- EXERCISE DESCRIPTION -
Number of lines with "useState" in the data: give that figure by itself.
--------------------------------
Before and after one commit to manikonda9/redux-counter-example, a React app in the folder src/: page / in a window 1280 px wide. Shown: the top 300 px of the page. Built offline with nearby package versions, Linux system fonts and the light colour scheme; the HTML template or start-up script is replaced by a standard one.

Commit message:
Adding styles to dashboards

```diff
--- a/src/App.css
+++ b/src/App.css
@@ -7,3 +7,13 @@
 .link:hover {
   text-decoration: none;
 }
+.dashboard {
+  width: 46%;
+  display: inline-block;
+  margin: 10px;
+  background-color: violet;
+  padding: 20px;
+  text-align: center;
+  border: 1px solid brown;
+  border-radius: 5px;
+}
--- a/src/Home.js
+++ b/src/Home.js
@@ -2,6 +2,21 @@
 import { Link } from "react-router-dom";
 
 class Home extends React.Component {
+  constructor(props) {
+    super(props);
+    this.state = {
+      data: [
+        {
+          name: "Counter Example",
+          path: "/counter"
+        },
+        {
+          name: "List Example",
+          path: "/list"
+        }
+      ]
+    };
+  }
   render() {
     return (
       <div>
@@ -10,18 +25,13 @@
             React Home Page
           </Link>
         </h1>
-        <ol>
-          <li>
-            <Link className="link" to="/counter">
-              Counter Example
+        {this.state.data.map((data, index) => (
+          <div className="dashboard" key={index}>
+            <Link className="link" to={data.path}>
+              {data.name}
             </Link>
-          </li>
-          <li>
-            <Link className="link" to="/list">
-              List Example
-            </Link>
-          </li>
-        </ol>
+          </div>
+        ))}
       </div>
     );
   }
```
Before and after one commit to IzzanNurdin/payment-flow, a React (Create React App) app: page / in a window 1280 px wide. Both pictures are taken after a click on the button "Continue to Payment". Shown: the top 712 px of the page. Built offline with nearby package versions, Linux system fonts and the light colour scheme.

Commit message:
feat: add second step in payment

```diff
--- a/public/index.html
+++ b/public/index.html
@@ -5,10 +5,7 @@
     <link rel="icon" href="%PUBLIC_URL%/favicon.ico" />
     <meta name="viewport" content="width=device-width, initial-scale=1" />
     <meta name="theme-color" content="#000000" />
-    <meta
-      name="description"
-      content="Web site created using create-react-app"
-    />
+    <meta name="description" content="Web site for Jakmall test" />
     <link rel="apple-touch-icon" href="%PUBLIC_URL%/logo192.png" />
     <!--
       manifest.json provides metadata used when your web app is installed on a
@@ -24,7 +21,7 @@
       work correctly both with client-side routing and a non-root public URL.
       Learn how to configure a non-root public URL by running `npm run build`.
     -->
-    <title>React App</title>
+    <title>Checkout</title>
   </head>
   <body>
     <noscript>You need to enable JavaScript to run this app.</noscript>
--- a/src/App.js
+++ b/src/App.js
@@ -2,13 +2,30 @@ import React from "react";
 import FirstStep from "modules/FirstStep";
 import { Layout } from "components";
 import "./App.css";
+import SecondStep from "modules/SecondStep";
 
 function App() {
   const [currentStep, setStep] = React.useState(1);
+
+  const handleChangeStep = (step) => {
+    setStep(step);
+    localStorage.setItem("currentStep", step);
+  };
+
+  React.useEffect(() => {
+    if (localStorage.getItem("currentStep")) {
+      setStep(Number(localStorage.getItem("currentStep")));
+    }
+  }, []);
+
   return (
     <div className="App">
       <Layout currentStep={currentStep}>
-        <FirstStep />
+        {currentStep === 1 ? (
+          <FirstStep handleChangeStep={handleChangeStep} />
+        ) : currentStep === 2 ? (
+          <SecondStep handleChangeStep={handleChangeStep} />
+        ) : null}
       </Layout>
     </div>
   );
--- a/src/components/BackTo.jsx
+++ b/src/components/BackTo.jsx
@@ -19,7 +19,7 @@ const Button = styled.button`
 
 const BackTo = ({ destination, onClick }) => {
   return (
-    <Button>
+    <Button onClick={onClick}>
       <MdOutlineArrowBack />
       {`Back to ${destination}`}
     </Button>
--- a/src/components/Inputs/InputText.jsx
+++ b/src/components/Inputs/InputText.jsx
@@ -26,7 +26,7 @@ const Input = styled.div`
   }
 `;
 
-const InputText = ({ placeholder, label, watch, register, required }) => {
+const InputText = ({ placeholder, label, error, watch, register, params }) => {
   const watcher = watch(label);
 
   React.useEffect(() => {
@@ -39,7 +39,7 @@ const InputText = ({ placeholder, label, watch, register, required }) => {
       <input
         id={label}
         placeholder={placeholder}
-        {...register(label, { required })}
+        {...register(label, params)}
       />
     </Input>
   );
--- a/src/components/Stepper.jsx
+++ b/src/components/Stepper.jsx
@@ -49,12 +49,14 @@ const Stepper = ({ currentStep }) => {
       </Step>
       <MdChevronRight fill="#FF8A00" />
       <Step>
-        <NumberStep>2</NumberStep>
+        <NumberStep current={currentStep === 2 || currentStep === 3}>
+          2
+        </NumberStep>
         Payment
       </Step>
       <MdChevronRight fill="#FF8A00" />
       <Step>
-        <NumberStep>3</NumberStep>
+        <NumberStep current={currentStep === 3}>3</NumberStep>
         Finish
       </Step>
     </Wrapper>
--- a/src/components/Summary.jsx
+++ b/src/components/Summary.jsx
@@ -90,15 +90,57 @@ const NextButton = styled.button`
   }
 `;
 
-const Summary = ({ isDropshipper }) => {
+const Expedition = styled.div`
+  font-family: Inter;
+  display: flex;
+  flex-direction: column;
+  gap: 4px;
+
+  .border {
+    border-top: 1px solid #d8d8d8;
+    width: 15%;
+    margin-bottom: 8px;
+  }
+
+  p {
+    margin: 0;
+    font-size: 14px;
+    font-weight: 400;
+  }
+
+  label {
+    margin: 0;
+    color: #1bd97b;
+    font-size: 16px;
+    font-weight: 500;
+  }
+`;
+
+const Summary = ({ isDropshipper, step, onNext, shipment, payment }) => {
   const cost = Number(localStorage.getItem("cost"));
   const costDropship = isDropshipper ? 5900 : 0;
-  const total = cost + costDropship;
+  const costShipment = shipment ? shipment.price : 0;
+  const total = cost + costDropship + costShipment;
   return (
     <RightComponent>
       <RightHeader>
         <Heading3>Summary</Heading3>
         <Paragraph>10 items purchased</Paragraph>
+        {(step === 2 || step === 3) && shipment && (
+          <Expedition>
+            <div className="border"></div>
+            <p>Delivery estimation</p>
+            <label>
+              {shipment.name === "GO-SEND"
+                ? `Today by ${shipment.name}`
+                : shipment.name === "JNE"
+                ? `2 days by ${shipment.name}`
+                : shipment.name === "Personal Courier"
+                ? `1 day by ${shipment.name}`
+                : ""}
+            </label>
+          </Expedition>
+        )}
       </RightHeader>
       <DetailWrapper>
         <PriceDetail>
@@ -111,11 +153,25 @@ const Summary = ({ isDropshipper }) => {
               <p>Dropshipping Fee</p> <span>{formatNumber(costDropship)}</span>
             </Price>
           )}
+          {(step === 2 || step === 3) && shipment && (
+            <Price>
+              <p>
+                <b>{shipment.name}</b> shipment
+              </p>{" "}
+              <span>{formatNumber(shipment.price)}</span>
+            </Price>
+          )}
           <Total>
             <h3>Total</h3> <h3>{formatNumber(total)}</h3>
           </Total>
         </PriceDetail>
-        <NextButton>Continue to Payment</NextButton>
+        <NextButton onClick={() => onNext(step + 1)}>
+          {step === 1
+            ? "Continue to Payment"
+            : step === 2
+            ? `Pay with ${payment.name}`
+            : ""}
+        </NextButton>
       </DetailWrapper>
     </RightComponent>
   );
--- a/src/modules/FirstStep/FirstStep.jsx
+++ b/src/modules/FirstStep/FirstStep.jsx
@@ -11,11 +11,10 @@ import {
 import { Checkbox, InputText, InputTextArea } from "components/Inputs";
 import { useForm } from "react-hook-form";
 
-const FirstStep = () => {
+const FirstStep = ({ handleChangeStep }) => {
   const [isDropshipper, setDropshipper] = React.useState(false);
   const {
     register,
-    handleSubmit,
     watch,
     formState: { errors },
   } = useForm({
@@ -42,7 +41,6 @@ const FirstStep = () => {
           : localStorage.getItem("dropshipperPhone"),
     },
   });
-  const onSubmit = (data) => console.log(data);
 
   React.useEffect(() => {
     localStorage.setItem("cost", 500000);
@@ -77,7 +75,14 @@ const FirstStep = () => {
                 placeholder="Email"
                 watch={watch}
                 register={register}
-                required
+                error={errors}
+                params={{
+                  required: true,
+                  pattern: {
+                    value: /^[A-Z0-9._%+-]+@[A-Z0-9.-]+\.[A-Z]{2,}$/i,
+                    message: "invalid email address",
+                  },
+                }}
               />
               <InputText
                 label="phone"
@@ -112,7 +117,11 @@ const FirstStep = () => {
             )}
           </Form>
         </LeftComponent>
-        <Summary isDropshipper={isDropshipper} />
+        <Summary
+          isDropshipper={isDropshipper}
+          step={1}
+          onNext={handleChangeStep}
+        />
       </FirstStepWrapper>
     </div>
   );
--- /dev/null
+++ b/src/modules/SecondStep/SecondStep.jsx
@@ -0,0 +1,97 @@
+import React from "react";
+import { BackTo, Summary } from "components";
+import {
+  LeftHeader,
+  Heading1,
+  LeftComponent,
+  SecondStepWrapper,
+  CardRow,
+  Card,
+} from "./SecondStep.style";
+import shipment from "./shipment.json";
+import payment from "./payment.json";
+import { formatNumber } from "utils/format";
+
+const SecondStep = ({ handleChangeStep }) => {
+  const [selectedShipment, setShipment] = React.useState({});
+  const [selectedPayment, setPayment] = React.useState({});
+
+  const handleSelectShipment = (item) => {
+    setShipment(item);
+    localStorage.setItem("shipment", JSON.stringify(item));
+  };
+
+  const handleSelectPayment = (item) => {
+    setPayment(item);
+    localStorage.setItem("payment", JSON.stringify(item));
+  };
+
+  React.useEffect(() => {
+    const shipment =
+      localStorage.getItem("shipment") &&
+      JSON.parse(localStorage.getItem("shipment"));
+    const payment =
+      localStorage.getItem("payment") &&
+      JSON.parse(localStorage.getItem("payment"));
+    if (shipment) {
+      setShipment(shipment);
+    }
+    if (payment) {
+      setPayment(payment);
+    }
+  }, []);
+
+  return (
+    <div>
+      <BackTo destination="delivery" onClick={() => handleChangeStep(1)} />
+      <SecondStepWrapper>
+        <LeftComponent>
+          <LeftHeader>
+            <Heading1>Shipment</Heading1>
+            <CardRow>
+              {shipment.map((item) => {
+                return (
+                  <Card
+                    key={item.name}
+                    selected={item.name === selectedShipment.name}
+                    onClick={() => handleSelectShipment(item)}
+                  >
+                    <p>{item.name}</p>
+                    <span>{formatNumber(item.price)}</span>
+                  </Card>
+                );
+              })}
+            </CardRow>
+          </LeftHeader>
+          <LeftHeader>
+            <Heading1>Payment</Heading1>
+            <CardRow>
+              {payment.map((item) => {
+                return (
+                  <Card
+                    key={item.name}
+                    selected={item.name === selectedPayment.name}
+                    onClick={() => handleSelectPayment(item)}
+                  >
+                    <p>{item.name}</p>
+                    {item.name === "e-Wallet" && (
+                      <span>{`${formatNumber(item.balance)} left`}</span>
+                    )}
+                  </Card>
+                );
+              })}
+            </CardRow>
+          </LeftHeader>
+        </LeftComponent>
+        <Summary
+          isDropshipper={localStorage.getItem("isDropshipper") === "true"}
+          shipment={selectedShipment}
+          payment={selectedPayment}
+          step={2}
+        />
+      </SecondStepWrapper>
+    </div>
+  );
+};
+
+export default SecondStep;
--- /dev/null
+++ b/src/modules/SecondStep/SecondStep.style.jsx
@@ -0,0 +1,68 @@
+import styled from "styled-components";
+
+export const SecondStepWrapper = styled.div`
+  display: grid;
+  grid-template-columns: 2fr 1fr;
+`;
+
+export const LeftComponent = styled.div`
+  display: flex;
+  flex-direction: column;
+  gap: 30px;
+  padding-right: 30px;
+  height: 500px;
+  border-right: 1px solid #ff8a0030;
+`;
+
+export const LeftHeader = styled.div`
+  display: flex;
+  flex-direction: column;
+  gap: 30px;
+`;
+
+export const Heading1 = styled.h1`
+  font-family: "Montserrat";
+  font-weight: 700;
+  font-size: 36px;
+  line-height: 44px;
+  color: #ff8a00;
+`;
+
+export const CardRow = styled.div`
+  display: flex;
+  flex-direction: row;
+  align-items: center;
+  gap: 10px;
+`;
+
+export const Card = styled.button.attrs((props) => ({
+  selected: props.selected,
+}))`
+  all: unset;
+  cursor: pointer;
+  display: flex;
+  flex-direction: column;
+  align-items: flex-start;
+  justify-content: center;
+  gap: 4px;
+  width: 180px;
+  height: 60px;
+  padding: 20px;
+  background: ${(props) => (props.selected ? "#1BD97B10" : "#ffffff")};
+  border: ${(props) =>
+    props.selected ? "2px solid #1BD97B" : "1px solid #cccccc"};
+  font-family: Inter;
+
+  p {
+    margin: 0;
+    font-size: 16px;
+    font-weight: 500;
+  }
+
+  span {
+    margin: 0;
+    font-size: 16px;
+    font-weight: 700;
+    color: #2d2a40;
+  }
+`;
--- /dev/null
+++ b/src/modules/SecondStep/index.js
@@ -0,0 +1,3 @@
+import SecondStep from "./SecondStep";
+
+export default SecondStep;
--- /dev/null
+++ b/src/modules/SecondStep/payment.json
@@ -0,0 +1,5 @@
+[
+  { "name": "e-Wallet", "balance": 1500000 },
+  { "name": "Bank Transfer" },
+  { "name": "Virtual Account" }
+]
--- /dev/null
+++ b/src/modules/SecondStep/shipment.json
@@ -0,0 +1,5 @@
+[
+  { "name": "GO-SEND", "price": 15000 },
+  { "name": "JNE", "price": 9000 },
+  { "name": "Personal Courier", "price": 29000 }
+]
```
--------------------------------
- RESPONSE AREA -
4